▶ **Input**:
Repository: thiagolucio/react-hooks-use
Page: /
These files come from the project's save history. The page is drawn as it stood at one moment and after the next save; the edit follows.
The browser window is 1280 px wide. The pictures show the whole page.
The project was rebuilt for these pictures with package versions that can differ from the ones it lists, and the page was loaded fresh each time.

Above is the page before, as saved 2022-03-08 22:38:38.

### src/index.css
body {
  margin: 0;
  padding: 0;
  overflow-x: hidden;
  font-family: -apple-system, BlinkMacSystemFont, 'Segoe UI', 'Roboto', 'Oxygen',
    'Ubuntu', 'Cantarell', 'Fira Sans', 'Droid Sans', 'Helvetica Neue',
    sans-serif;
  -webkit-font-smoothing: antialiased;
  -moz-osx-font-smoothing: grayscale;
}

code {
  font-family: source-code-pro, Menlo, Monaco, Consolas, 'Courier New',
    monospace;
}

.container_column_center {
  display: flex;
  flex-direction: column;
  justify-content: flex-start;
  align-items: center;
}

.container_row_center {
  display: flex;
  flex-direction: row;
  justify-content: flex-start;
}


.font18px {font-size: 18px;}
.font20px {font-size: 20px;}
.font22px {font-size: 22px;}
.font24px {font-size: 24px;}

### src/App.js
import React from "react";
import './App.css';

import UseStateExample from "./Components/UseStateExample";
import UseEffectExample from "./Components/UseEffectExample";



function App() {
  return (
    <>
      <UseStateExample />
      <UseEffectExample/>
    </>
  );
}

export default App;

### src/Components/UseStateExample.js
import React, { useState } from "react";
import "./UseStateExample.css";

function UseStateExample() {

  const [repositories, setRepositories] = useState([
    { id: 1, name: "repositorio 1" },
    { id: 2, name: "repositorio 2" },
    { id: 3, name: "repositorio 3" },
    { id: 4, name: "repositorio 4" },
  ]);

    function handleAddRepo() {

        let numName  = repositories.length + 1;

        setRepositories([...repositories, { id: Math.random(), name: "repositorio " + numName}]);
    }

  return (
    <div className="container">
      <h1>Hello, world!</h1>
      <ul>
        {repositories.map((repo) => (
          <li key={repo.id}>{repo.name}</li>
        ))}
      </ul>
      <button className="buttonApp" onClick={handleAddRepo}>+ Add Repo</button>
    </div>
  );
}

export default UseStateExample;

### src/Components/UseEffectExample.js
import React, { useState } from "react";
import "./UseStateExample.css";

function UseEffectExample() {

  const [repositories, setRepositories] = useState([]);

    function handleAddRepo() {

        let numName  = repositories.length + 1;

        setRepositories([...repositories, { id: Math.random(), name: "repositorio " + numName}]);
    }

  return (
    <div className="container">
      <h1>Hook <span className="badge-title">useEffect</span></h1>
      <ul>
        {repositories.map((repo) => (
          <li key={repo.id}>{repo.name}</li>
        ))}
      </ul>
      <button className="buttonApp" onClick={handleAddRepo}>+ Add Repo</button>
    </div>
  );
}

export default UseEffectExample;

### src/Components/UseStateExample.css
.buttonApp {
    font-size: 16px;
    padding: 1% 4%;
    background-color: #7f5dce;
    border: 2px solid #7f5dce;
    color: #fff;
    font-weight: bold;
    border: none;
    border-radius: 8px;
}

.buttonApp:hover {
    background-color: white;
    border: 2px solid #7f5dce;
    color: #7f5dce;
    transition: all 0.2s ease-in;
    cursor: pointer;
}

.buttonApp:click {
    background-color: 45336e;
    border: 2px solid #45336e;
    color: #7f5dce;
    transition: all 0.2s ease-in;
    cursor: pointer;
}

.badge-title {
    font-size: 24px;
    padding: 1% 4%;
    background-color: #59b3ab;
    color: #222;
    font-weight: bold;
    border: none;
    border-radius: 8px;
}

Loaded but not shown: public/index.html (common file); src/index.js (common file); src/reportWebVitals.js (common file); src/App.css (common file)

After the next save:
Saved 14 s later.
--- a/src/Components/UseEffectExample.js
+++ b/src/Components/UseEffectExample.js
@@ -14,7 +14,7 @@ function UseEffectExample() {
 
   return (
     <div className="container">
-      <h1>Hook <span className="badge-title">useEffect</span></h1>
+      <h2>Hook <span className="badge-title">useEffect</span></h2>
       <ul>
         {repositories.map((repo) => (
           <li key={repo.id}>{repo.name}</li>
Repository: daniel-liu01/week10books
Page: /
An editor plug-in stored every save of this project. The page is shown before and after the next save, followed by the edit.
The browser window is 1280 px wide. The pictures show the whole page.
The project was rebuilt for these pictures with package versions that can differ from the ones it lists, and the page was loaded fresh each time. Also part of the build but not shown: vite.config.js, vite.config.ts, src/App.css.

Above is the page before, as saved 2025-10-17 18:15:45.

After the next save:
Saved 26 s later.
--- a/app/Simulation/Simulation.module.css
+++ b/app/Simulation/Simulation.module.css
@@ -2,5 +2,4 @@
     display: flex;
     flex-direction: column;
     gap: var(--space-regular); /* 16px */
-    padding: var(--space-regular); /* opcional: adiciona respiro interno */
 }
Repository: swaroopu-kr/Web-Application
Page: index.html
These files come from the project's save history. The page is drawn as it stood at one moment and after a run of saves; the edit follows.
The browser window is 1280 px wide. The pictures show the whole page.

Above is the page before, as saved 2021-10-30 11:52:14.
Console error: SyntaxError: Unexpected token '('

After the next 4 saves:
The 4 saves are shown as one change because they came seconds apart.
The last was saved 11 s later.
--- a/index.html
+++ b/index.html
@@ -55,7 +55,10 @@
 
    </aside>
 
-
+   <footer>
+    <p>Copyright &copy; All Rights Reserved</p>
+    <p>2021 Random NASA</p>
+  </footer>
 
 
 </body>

▶ **Requirement**: Line count for "versions": state how many lines of the records contain it, and give only the number.

▶ **Written response**: 2